Five local style stars—a milliner/taxidermist, a PR pro, a designer, a wheel builder and a film student—show off their secondhand finds in these pages, and share tips for creating lasting looks out of cast-offs. The key to fruitful shopping on the used market is to remember that thrifting is as much sport as shopping—you must dig for buried treasure—and if something looks frumpy, don’t be afraid to whip out the scissors.
Temple film student and Second Time Around employee
Hat ($25), shirt ($15), St. John bowtie pin ($25), belt ($20) and shoes ($17): Second Time Around
Shorts: Red, White & Blue (Voorhees, N.J.)
Tips on Consignment Shopping and Selling:
Don’t get overwhelmed by the prices in good consignment stores. You can get high-end labels for so much less [than retail]. For the most success consigning your stuff, make sure the clothes are in good condition and within the style of the past two years.
taxidermist/milliner, Diamond Tooth Taxidermy, diamondtoothtaxidermy.com
Navy tank ($5 rack) and belt ($8): Wilbur Vintage
Jeans ($4): Philly AIDS Thrift
Earrings made from old bookmarks and fringe, Vintage matador hat with taxidermy bling: Diamond Tooth Taxidermy
Necklaces of family heirloom charms and gifts
DOs and DON’Ts of Thrifting
Do keep an open mind. Don’t go out looking to thrift something specific.
Not So Fun Fact
According to the Council for Textile Recycling, 61 percent of the billions of pounds of clothing donated in the U.S. is exported to other countries, creating a significant carbon footprint and depressing their homegrown textile industries. Donate instead to organizations reselling locally, like hospital and church thrift stores, or that use the revenues to fund programs you believe in, like Goodwill and Philly AIDS Thrift.
Director, MeredithComm PR, meredithcomm.com
Diane Von Furstenberg jumpsuit ($1.75): Village Thrift (Germantown, since closed)
Muskrat-jaw continuous-fringe earrings: Diamond Tooth Taxidermy
Bangles (50 cents-$1 each): Bargain Thrift (Germantown)
Don’t spend more than $10 at any one store. If you keep it under $10, you can take risks. You might buy something and not wear it for five years, but then one day you’ll pull it out—and live in it—because your fashion intuition told you to buy it.
Go with your gut. If something looks slightly off, tie it, drawstring it, turn it into a muumuu, cut it really short…

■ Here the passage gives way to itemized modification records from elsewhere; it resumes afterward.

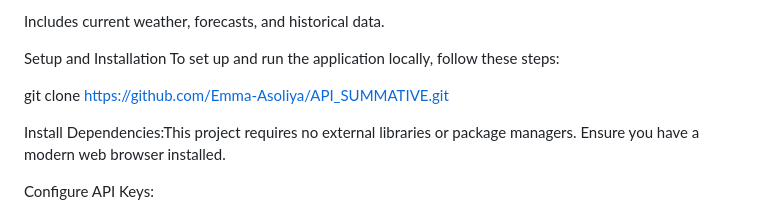
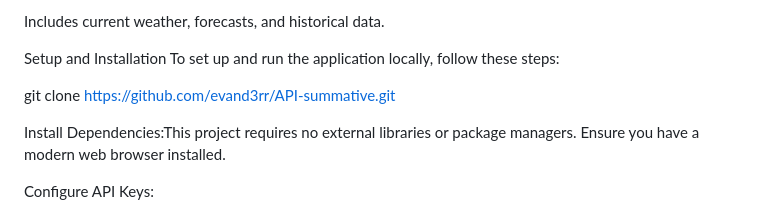
Before and after one commit to evand3rr/API-summative, a Markdown page: README.md, the part around the change. Drawn GitHub-style.

```diff
--- a/README.md
+++ b/README.md
@@ -28,7 +28,7 @@ Includes current weather, forecasts, and historical data.
 Setup and Installation
 To set up and run the application locally, follow these steps:
 
-git clone https://github.com/Emma-Asoliya/API_SUMMATIVE.git
+git clone https://github.com/evand3rr/API-summative.git
 
 Install Dependencies:This project requires no external libraries or package managers. Ensure you have a modern web browser installed.
 
```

Wheel builder, Bell’s Bikes; fashion blogger and Etsy vintage shop owner, beingperfectishard.com
Floral nurse’s smock ($2) and striped vest ($5): Village Thrift (Pennsauken, N.J.)
Boots ($6): Philly AIDS Thrift
Medallion necklace and rings ($10 total): flea markets
Use your imagination. If something looks huge on a hanger, you can cut or belt it to make it work. Look in the lingerie, uniforms and little kid’s sections of the store—I’ve found some of my best stuff in the kid’s section.
Owner and home accessories designer, Masters of None, mastersofnone.org
Shirt ($1), tie ($1) and blazer ($4): Circle Thrift
Jeans: gift of a friend; buttonhole relocated to adjust size
Secondhand shopping tips for men:
Go early, go often! Think in terms of pieces, but also overall outfits. This shirt is the most ill-fitting thing ever, so I only wear it with a jacket. For $1, you can’t beat it. Since rolled-cuff jeans are cool now, if something fits in the waist with the wrong length, you can just cuff and your problem is solved.
Sazz Vintage Warehouse (2438 Coral St., open to public Mon.-Sat., noon-6 p.m.) has so much stuff in so many boxes—ask them for a sheet, and just dump the box out and sift through.
story by felicia d’ambrosio
photos by michael persico • photo assistant david ohl
Local designers, screenprinters and studiomates Lauren Rossi and Anne Schaefer welcomed GRID into their Amber Street Studios space for our shoot. Check out their work at boutiquetextiles.com and anneandkate.com.